> _Provided data_
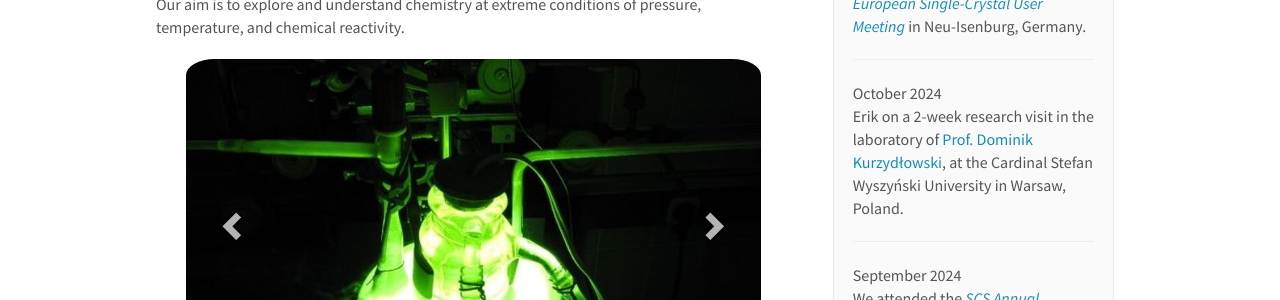
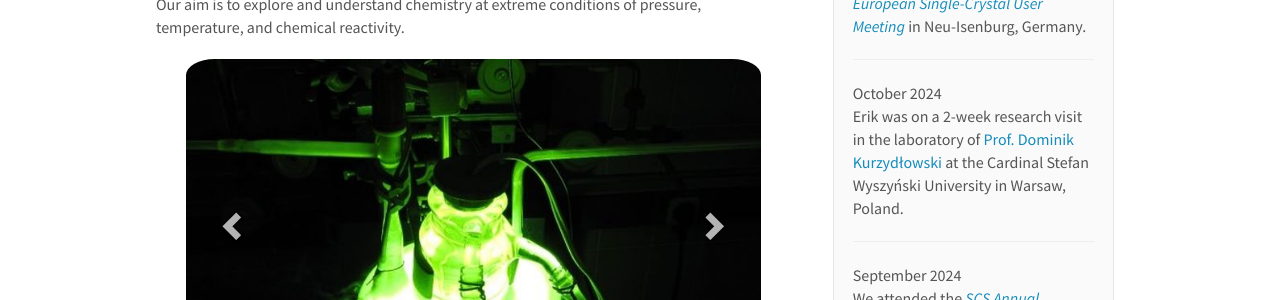
Before and after one commit to eccl-jsi/eccl-jsi.github.io, a Jekyll site: the page built from _pages/home.md, in a window 1280 px wide and 900 px high. Shown: the part 188-488 px from the top of the window. Built offline with Jekyll 4.4.1, drawn with Linux system fonts in a browser that asks for light colours; nearby versions of some CDN libraries.

Commit message:
Update news.yml

```diff
--- a/_data/news.yml
+++ b/_data/news.yml
@@ -2,7 +2,7 @@
   headline: "Matic L. gave a lecture at the <a href='https://events.rigaku.com/scx-users-meeting-2024'><i>Rigaku European Single-Crystal User Meeting</i></a> in Neu-Isenburg, Germany."
 
 - date: October 2024
-  headline: "Erik on a 2-week research visit in the laboratory of <a href='https://bazawiedzy.uksw.edu.pl/info/author/UKSW-74596/Dominik+Kurzyd%25C5%2582owski+title?ps=20&lang=en'>Prof. Dominik Kurzydłowski</a>, at the Cardinal Stefan Wyszyński University in Warsaw, Poland."
+  headline: "Erik was on a 2-week research visit in the laboratory of <a href='https://bazawiedzy.uksw.edu.pl/info/author/UKSW-74596/Dominik+Kurzyd%25C5%2582owski+title?ps=20&lang=en'>Prof. Dominik Kurzydłowski</a> at the Cardinal Stefan Wyszyński University in Warsaw, Poland."
 
 - date: September 2024
   headline: "We attended the <a href='https://skd2024.chem-soc.si/en/'><i>SCS Annual Meeting 2024</i></a>, in Portorož, Slovenia."
```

> _To do_
Every entry above should be printed again exactly, except for the pictures.

> _Exercise result_
Before and after one commit to eccl-jsi/eccl-jsi.github.io, a Jekyll site: the page built from _pages/home.md, in a window 1280 px wide and 900 px high. Shown: the part 188-488 px from the top of the window. Built offline with Jekyll 4.4.1, drawn with Linux system fonts in a browser that asks for light colours; nearby versions of some CDN libraries.

Commit message:
Update news.yml

```diff
--- a/_data/news.yml
+++ b/_data/news.yml
@@ -2,7 +2,7 @@
   headline: "Matic L. gave a lecture at the <a href='https://events.rigaku.com/scx-users-meeting-2024'><i>Rigaku European Single-Crystal User Meeting</i></a> in Neu-Isenburg, Germany."
 
 - date: October 2024
-  headline: "Erik on a 2-week research visit in the laboratory of <a href='https://bazawiedzy.uksw.edu.pl/info/author/UKSW-74596/Dominik+Kurzyd%25C5%2582owski+title?ps=20&lang=en'>Prof. Dominik Kurzydłowski</a>, at the Cardinal Stefan Wyszyński University in Warsaw, Poland."
+  headline: "Erik was on a 2-week research visit in the laboratory of <a href='https://bazawiedzy.uksw.edu.pl/info/author/UKSW-74596/Dominik+Kurzyd%25C5%2582owski+title?ps=20&lang=en'>Prof. Dominik Kurzydłowski</a> at the Cardinal Stefan Wyszyński University in Warsaw, Poland."
 
 - date: September 2024
   headline: "We attended the <a href='https://skd2024.chem-soc.si/en/'><i>SCS Annual Meeting 2024</i></a>, in Portorož, Slovenia."
```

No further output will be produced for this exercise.